As Libya's transitional leadership tries to persuade tribal leaders in Bani Walid to surrender the desert town peacefully, several news agencies are reporting a new wrinkle in the effort to wipe out the last vestiges of the Qaddafi regime: anywhere from 50 to 250 Libyan Army vehicles have crossed over Libya's southern desert border into Niger, heading first to the town of Agadez and then to the capital, Niamey. What was the mysterious convoy carrying? That's a matter of dispute.

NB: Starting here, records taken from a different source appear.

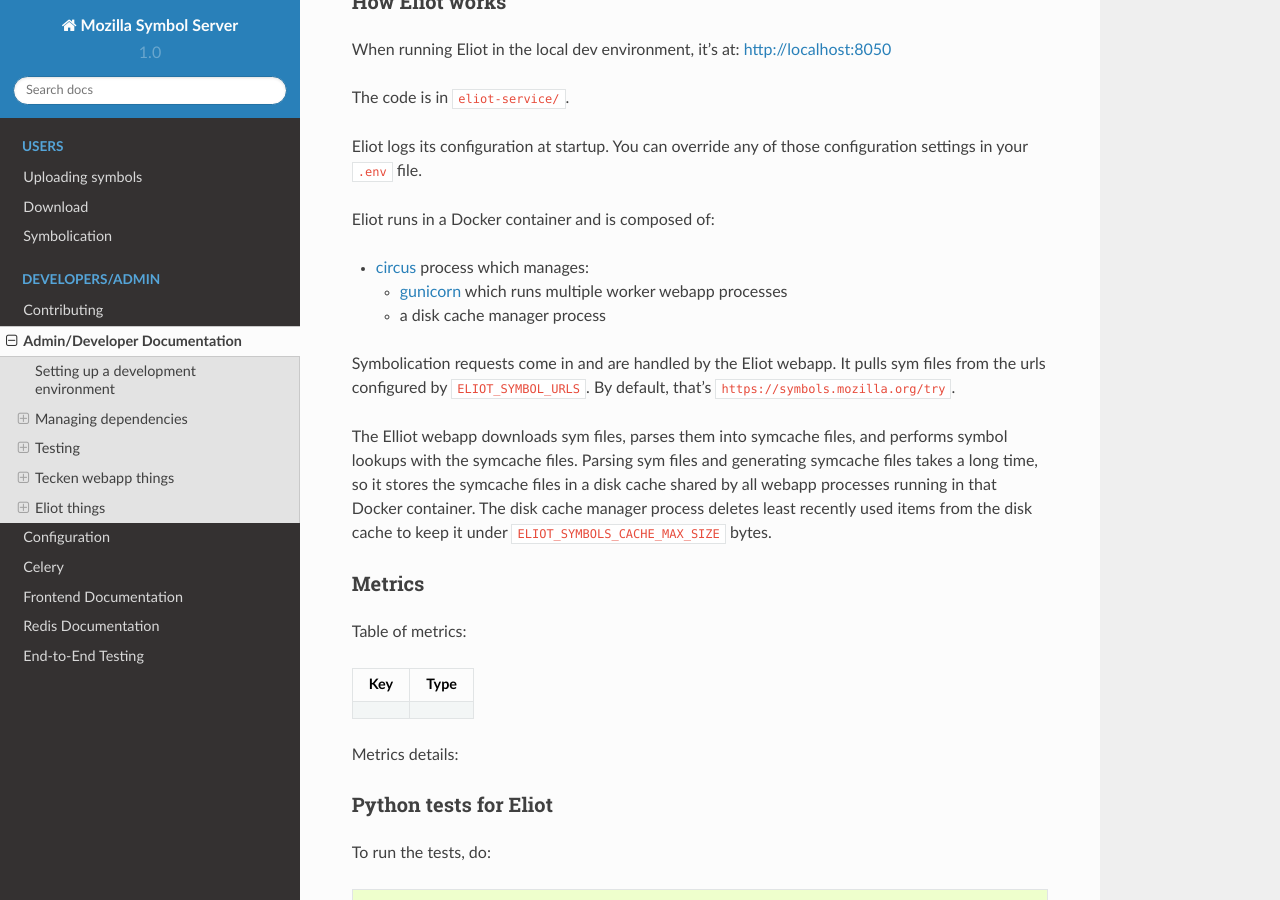
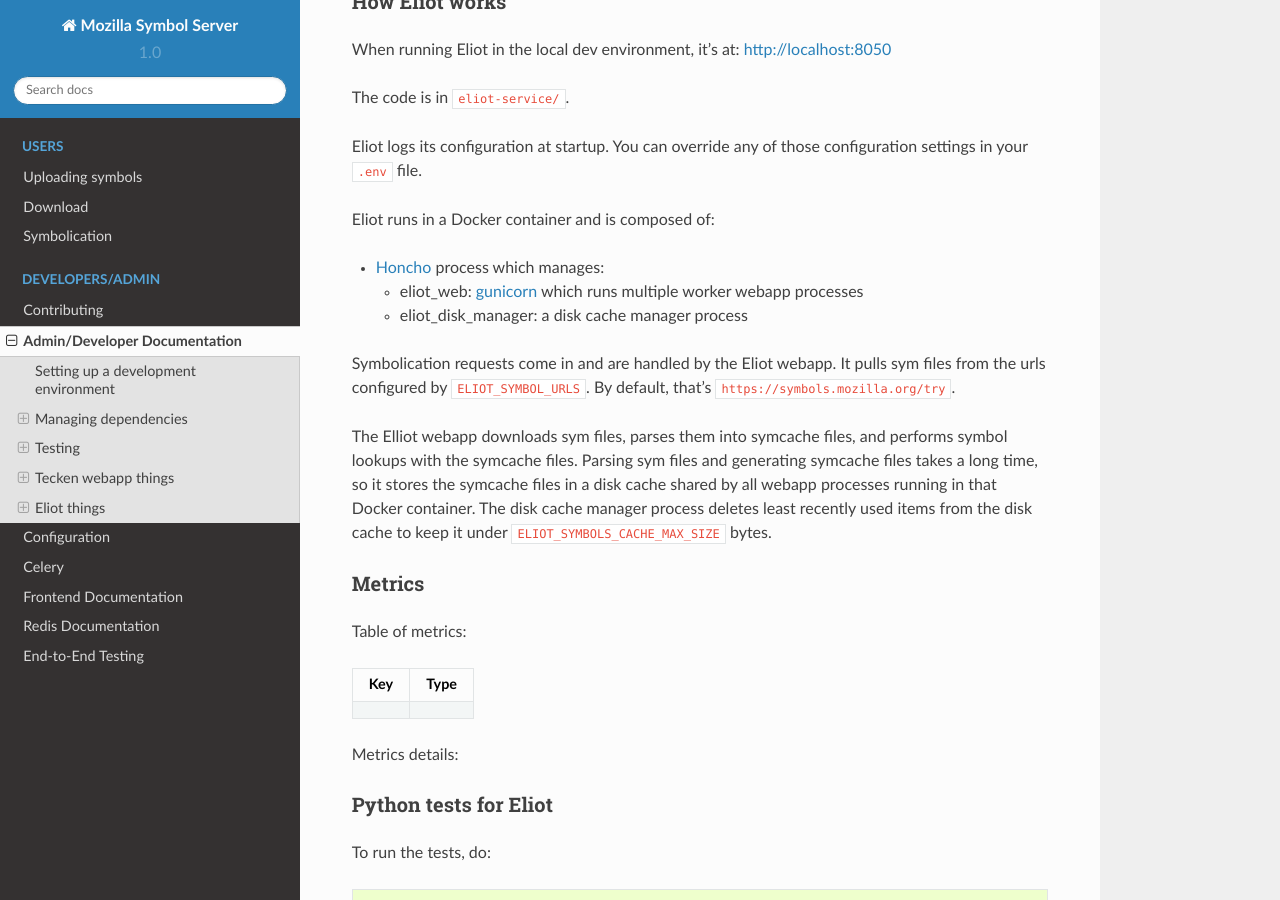
Before and after one commit to mozilla-services/tecken, a Sphinx documentation site: the page built from docs/dev.rst, in a window 1280 px wide and 900 px high, scrolled down 8000 px. Built offline with Sphinx 7.4.7 and the Read the Docs theme 2.0.0, drawn with Linux system fonts in a browser that asks for light colours.

Commit message:
bug 1696585: update docs re: honcho

```diff
--- a/docs/dev.rst
+++ b/docs/dev.rst
@@ -407,11 +407,11 @@ configuration settings in your ``.env`` file.
 
 Eliot runs in a Docker container and is composed of:
 
-* `circus <https://circus.readthedocs.io/>`_ process which manages:
+* `Honcho <https://honcho.readthedocs.io/>`_ process which manages:
 
-  * `gunicorn <https://docs.gunicorn.org/en/stable//>`_ which runs multiple
-    worker webapp processes
-  * a disk cache manager process
+  * eliot_web: `gunicorn <https://docs.gunicorn.org/en/stable//>`_ which runs
+    multiple worker webapp processes
+  * eliot_disk_manager: a disk cache manager process
 
 Symbolication requests come in and are handled by the Eliot webapp. It pulls
 sym files from the urls configured by ``ELIOT_SYMBOL_URLS``. By default, that's
```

Reuters, citing anonymous military sources from France and Niger, claims the convoy, which was escorted by the army of Niger, may represent a "dramatic, secretly negotiated bid" by Muammar Qaddafi" and his son Saif al-Islam to seek refuge in neighboring Burkina Faso, which has offered the ousted Libyan leader asylum while simultaneously recognizing the rebel National Transitional Council as Libya's new government. The news agency, however, hasn't received any confirmation that Qaddafi or his son crossed the border. (On Sunday, the head of Qaddafi's security brigades, Mansour Dhao, crossed into Niger along with other Libyan officials. Reuters adds that "such a large Libyan military convoy could hardly have moved safely" into Niger "without the knowledge and agreement of NATO air forces," suggesting that "France may have brokered an arrangement between the new Libyan government and Qaddafi." An NTC spokesman in Tripoli added that Qaddafi has a history of traveling around Libya with 200 armored vehicles.